Vitiligo is a medical condition that causes the skin to lose color. Some people develop a few spots that lighten or turn completely white. Others can have widespread loss of skin color. Vitiligo can develop on any part of the body, but commonly begins on the hands, forearms, feet or face. There is no way to predict how much color a person will lose.
Who is at Risk?
Vitiligo affects both genders and all races, but it is more noticeable in people with darker skin. The close “blood relatives” of a patient with vitiligo are also at an elevated risk of developing vitiligo. Patients with vitiligo also have an increased risk of other autoimmune disorders, such as thyroid disease, Type 1 diabetes, rheumatoid arthritis, and others.
Researchers have discovered that vitiligo develops when cells called melanocytes die or are destroyed by the body’s immune system. As the cells die, an area of the skin or hair turns white because the cells no longer make pigment.
Vitiligo is apparently caused by inheritance of multiple causal genes simultaneously, possibly in different combinations in different people, plus exposure to environmental risk factors or triggers, which are not yet known. Phenols are one example of a suspected environmental trigger. More commonly, stress, whether emotional or physical, can trigger vitiligo. Research continues into these and other possibilities.
When a dermatologist suspects vitiligo, the practitioner examines the skin. A device called a Wood’s lamp, which shines ultraviolet light onto the skin, may be used to help the dermatologist distinguish vitiligo from other skin conditions.
Depending on your symptoms, blood work may or may not be ordered to see if other associated autoimmune conditions are present.
Skin color in vitiligo can occasionally return without treatment.
The first line of treatment in vitiligo is usually topical creams or ointments. If there is no response, other treatments may be considered if they are approved by the patient’s insurance company. There are a number of light and laser treatments for vitiligo, including narrow band UVB, PUVA, or treatment with an ultraviolet Xtrac laser, all of which are available at Brinton Lake Dermatology.

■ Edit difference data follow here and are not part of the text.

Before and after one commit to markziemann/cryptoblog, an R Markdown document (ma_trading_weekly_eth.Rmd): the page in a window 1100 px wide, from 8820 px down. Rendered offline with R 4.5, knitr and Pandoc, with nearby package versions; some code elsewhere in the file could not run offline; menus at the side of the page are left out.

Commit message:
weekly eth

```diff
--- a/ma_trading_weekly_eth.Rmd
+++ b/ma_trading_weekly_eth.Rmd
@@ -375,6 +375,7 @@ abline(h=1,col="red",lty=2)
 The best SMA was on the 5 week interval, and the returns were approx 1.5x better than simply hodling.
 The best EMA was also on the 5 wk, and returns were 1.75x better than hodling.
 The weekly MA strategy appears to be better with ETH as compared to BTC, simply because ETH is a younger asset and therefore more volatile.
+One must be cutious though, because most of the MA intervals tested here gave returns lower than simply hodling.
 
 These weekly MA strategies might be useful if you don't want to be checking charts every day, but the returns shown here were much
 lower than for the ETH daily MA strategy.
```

Camouflaging areas of vitiligo with make-up, a self-tanner or dye is sometimes suggested. It is especially important that patients with vitiligo use good sun protection and avoid tanning. The areas of vitiligo will be more visible, if the normal pigmented skin is tan. The areas of vitiligo also have no natural pigment sun protection and are very susceptible to sunburn.